In the real world, there are speed limits. If the speed limit is 35 mph, and you go over that limit, you get a ticket. It doesn’t matter what the driver’s skill level is. Whether you’re a 16 year old who just got his or her license yesterday or an F1 driver who has 25 years of experience, it doesn’t matter. The ability of the driver doesn’t factor into it. There is a rule. If you violate that rule, you suffer the consequences. A speed limit of 35 mph in a given area can be just as arbitrary as an attendance policy. Why not 40 mph or 45 mph?

Just because Person A is a good enough driver to successfully navigate a road at 50 mph, doesn’t mean that he or she can, when the stated speed limit is 35 mph. Regardless of skill or ability level, the rules apply to everyone equally.

Edited to add:

I am very good at my job. If I am able to do a full day’s work in 5 hours, instead of 8 hours, I don’t get to go home early, I have to stay at work and start something else.

We as a society don’t change the rules depending on an individual’s skill level. The rules apply to everyone equally. Really smart and political 17 year olds don’t get to vote. Really skilled 13 year olds don’t get to drive. It doesn’t matter if a 20 year old can drink responsibly, the law says you have to be 21 to legally drink alcohol. If that 20 year old shows his or her ID to a bouncer at a bar, they’re not getting in, regardless of anything else.


#1319

Plenty of exceptions to rules exist.

If someone has a reason to not go to class and and they sit down with the teacher and discuss an exception or exemption, or just even an informal understanding on a wink and nod that a deviation will occur, and while nothing is official both parties understand what the deal is, then cool.

I made a lot of progress with teachers saying “hey I’m gonna doodle in class. But that’s just how I do” and they seemed to generally be cool with it. Other times I just did it and said nothing and they would generally complain, or sometimes just do nothing.

If you just don’t ever come to any classes, then who the fuck knows what’s up? If you fail that’s on you.

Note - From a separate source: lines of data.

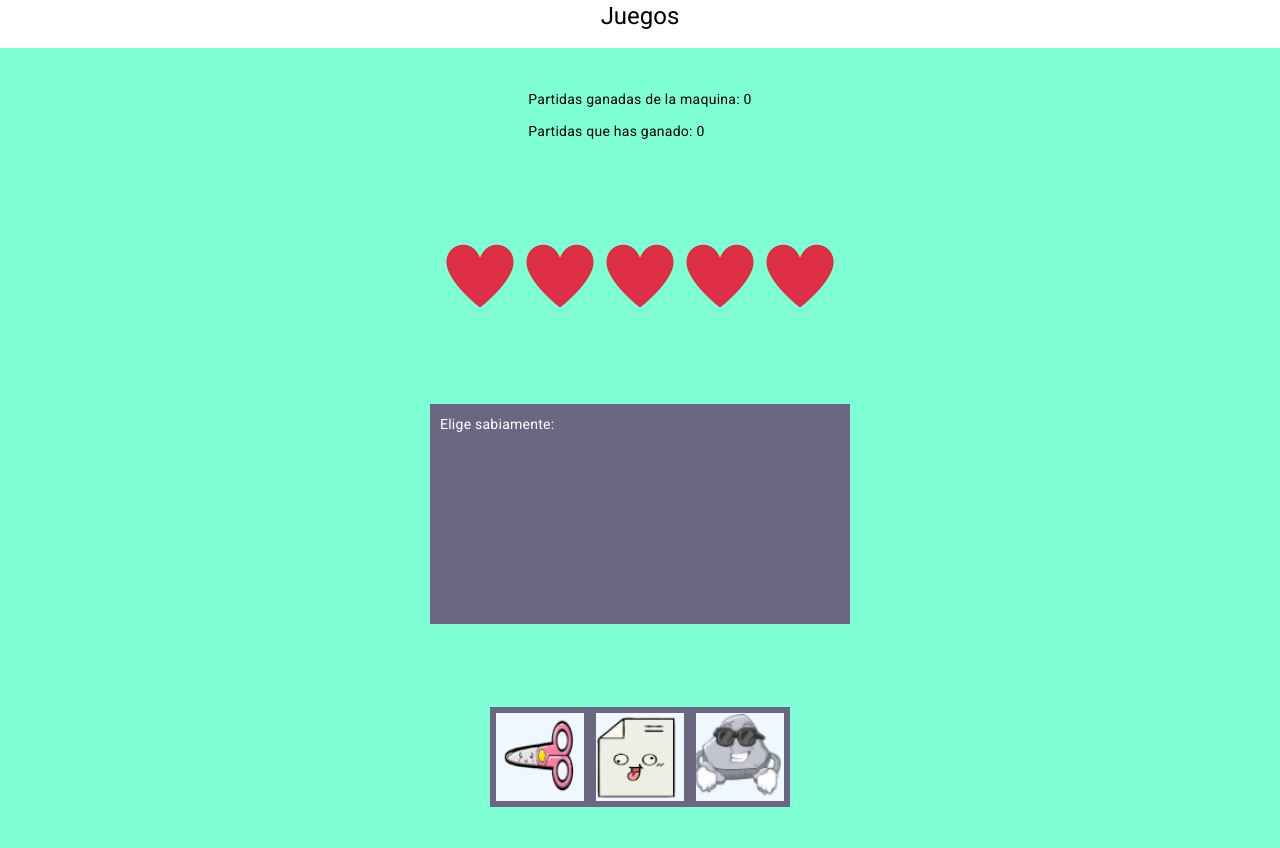
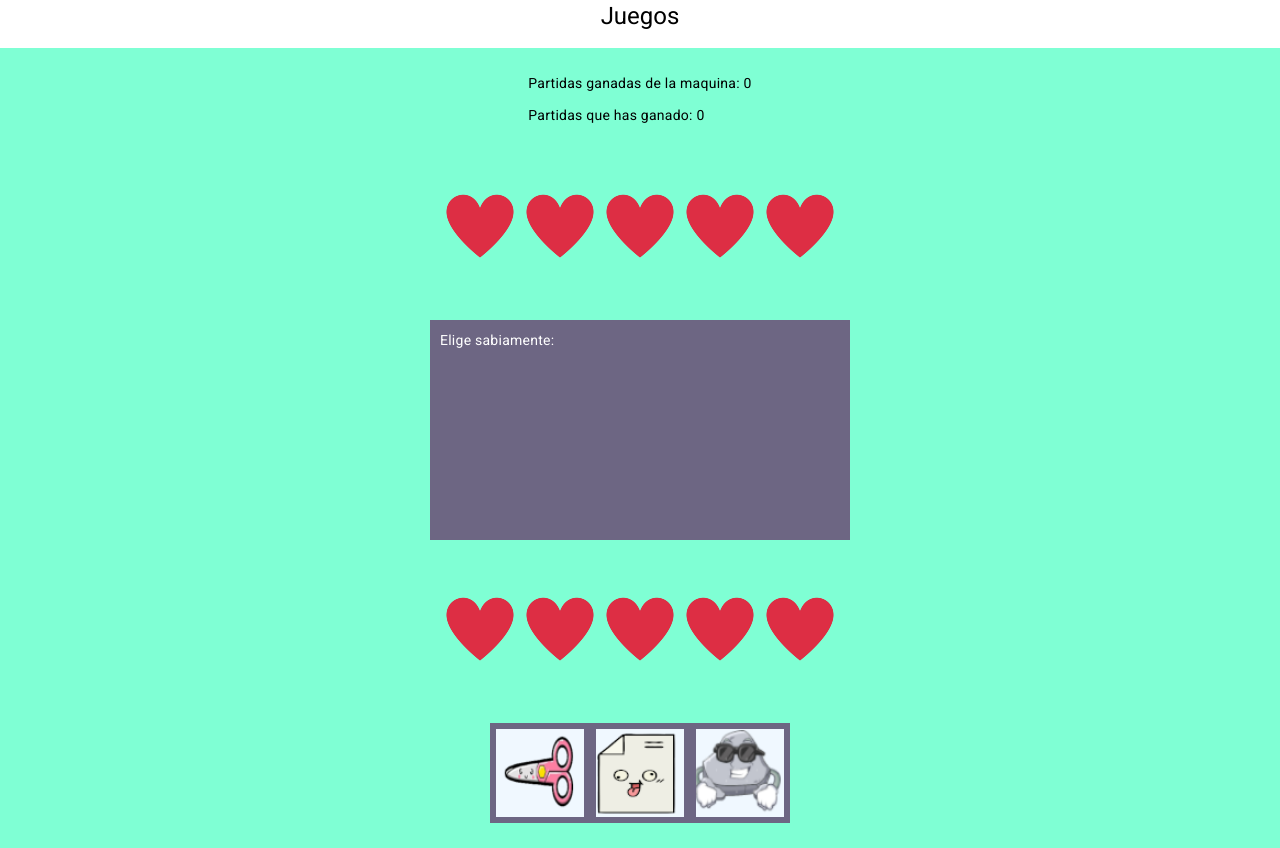
Before and after one commit to dms80558/Modulo_Juegos, an Angular app: page / in a window 1280 px wide. Built offline with nearby package versions, Linux system fonts and the light colour scheme.

Commit message:
lo de los corazones

```diff
--- a/src/app/ppt/ppt.component.html
+++ b/src/app/ppt/ppt.component.html
@@ -5,12 +5,24 @@
 
     </div>
     <div  class="vidas-consola">
-        <img *ngFor="let image of images" id="vida1" src={{images[4]}} />
+        <img src="../../assets/img/cred.png" *ngIf="maquinav>=1;else vacio">
+        <img src="../../assets/img/cred.png" *ngIf="maquinav>=2;else vacio">
+        <img src="../../assets/img/cred.png" *ngIf="maquinav>=3;else vacio">
+        <img src="../../assets/img/cred.png" *ngIf="maquinav>=4;else vacio">
+        <img src="../../assets/img/cred.png" *ngIf="maquinav==5;else vacio">
     </div>
     <div class="consola">
         {{texto}}<br>
         {{texto2}}<br>
         {{r}}
+    </div>
+
+    <div  class="vidas-jugador">
+        <img src="../../assets/img/cred.png" *ngIf="jugadorv>=1;else vacio">
+        <img src="../../assets/img/cred.png" *ngIf="jugadorv>=2;else vacio">
+        <img src="../../assets/img/cred.png" *ngIf="jugadorv>=3;else vacio">
+        <img src="../../assets/img/cred.png" *ngIf="jugadorv>=4;else vacio">
+        <img src="../../assets/img/cred.png" *ngIf="jugadorv==5;else vacio">
     </div>
 
     <div class="selecciones">
@@ -19,3 +31,8 @@
         <div  (click)="elegir('piedra')" class="elecciones piedra"></div>
     </div>
 </div>
+
+
+<ng-template #vacio>
+    <img src="../../assets/img/cblack.png">
+</ng-template>
--- a/src/app/ppt/ppt.component.ts
+++ b/src/app/ppt/ppt.component.ts
@@ -46,14 +46,13 @@ export class PptComponent  implements OnInit{
       ||eleccion=="papel" && this.elecciones [eleccionMaquina]=="piedra"
       ||eleccion=="piedra" && this.elecciones [eleccionMaquina]=="tijeras"){
           this.r = "Ganaste 👏👏";
-          if(this.maquinav>0){
+          if(this.maquinav>=0){
             this.maquinav = this.maquinav - 1;
           }
-          else{
+          else if(this.maquinav==0){
             this.jugador = this.jugador +1;
-
-            this.maquinav =0;
-            this.jugadorv = 0;
+            this.maquinav =5;
+            this.jugadorv = 5;
           }
 
           this.reiniciar;
@@ -65,10 +64,10 @@ export class PptComponent  implements OnInit{
         if(this.jugadorv>0){
           this.jugadorv = this.jugadorv - 1;
         }
-        else{
+        else if(this.jugadorv==0){
           this.maquina = this.maquina +1;
-          this.maquinav =0;
-          this.jugadorv = 0;
+          this.maquinav =5;
+          this.jugadorv = 5;
         }
 
       }
```
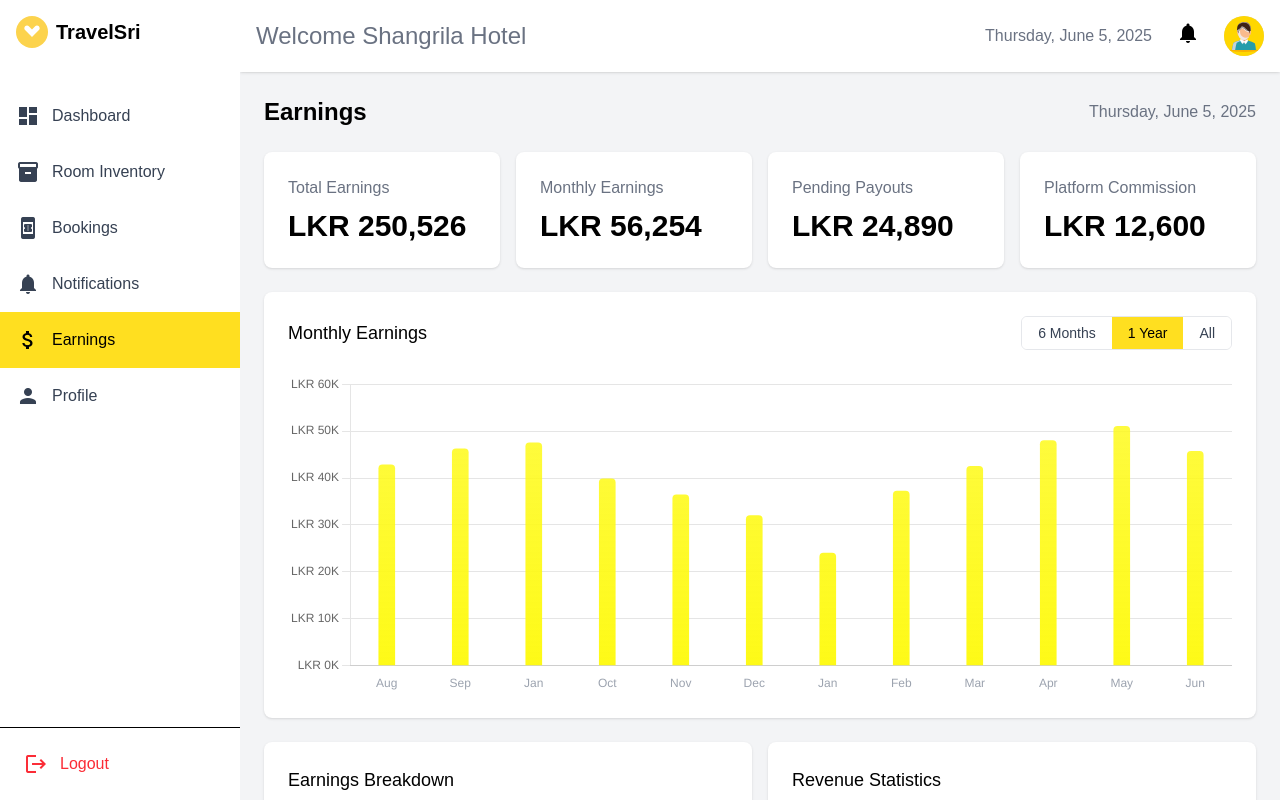
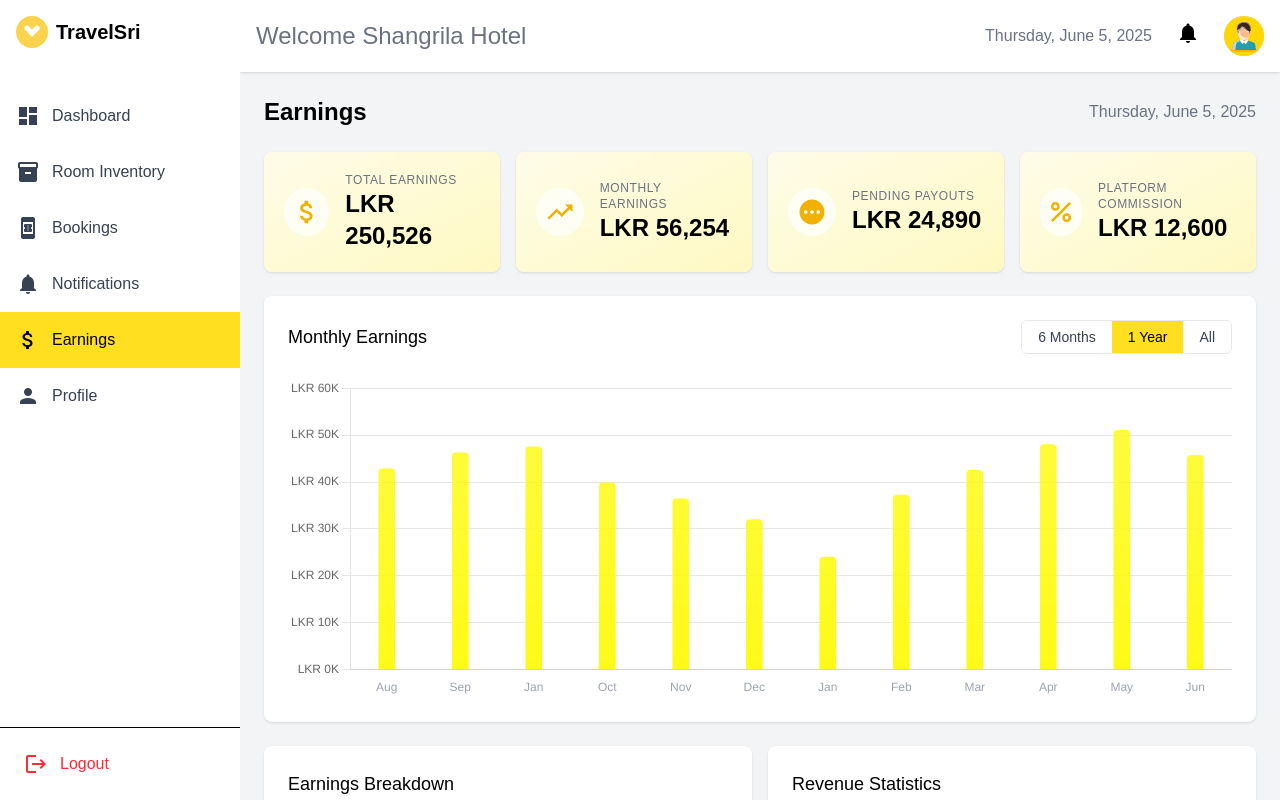
Before and after one commit to mr-chamika/TravelSri, a React (Vite) app in the folder frontend/web_frontend/: page /hotel/earnings in a window 1280 px wide. Built offline with nearby package versions, Linux system fonts and the light colour scheme.

Commit message:
Earnings dashboard page stat cards updated

```diff
--- a/frontend/web_frontend/src/pages/HotelAdmin/EarningsPage/EarningsPage.jsx
+++ b/frontend/web_frontend/src/pages/HotelAdmin/EarningsPage/EarningsPage.jsx
@@ -19,6 +19,12 @@ import {
   lineChartOptions,
   getGradient
 } from '../../../utils/chartUtils';
+import {
+  MdAttachMoney, // Total Earnings
+  MdTrendingUp,  // Monthly Earnings
+  MdPending,     // Pending Payouts
+  MdPercent      // Platform Commission
+} from 'react-icons/md';
 
 ChartJS.register(
   CategoryScale,
@@ -234,6 +240,41 @@ const EarningsPage = () => {
     }
   });
 
+  const statCards = [
+    {
+      label: 'TOTAL EARNINGS',
+      value: `LKR ${earningsData.totalEarnings.toLocaleString()}`,
+      Icon: MdAttachMoney,
+    },
+    {
+      label: 'MONTHLY EARNINGS',
+      value: `LKR ${earningsData.monthlyEarnings.toLocaleString()}`,
+      Icon: MdTrendingUp,
+    },
+    {
+      label: 'PENDING PAYOUTS',
+      value: `LKR ${earningsData.pendingPayouts.toLocaleString()}`,
+      Icon: MdPending,
+    },
+    {
+      label: 'PLATFORM COMMISSION',
+      value: `LKR ${earningsData.platformCommission.toLocaleString()}`,
+      Icon: MdPercent,
+    },
+  ];
+
+  const StatsIconCard = ({ label, value, Icon }) => (
+    <div className="flex items-center gap-4 p-5 rounded-lg shadow bg-gradient-to-br from-yellow-50 to-yellow-100 hover:shadow-md transition">
+      <div className="w-12 h-12 flex items-center justify-center rounded-full bg-white/70">
+        <Icon className="text-3xl text-yellow-500" />
+      </div>
+      <div>
+        <h3 className="text-gray-500 text-xs font-medium tracking-wider">{label}</h3>
+        <p className="text-2xl font-bold">{value}</p>
+      </div>
+    </div>
+  );
+
   return (
     <div className="p-6">
       <div className="flex justify-between items-center mb-6">
@@ -241,16 +282,9 @@ const EarningsPage = () => {
         <p className="text-gray-500">{currentDate}</p>
       </div>
 
-      <div className="grid grid-cols-4 gap-4 mb-6">
-        {Object.entries(earningsData).map(([key, value]) => (
-          <div key={key} className="bg-white p-6 rounded-lg shadow-sm">
-            <h3 className="text-gray-500 font-medium mb-2">
-              {key
-                .replace(/([A-Z])/g, ' $1')
-                .replace(/^./, str => str.toUpperCase())}
-            </h3>
-            <p className="text-3xl font-bold">LKR {value.toLocaleString()}</p>
-          </div>
+      <div className="grid grid-cols-1 sm:grid-cols-2 md:grid-cols-4 gap-4 mb-6">
+        {statCards.map((s) => (
+          <StatsIconCard key={s.label} {...s} />
         ))}
       </div>
 
```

If you go to the prof and say “hey I’ve already studied this mostly so can I skip the lectures?” Then they turn the tables and fail you at the end anyway, that’s reason to be upset at an insutrctor, even if they are following the written rules, for being a slimy-ass prick.


#1320

In seventh grade one time the teacher called out one of the other students in class asking why he wasn’t taking any notes.

The kid said “Scott doesn’t take notes.”

The teacher said “Scott’s getting an A.”

Oh snap.


#1321

We aren’t talking about any of those situations though. Based on the situation that @ruffas described, these students just didn’t show up, without talking to the professor beforehand. Even when asked why an exception should be made to the attendance policy, they couldn’t come up with one.

In that situation, even if the attendance policy may seem stupid and arbitrary, if you break it, you suffer the consequences, and I have absolutely no problem with that.


#1322

Right, I agree with that. If you just don’t show up then it’s on you. If you break a rule even a dumb one expect to be called on it. Basic stuff.

If a student doesn’t want to come, because it’s stupid, make up any reason and clear it and then enjoy not following the dumb rule.

I’m just pointing out that even when there are rules, exceptions do always exist. Someone will figure out a way around and so, while I’m not in any way a lawyer, i think rules should always be considered with the fact they are ultimately artificial and subject to… Human factors.


#1323

Alcohol and traffic laws aren’t arbitrary, they’re in the interest of public health and safety. An attendance policy is about the most arbitrary rule I can think of. No one but the student gets hurt if they don’t show up and even then it’s not physically. No one ever died from getting an F.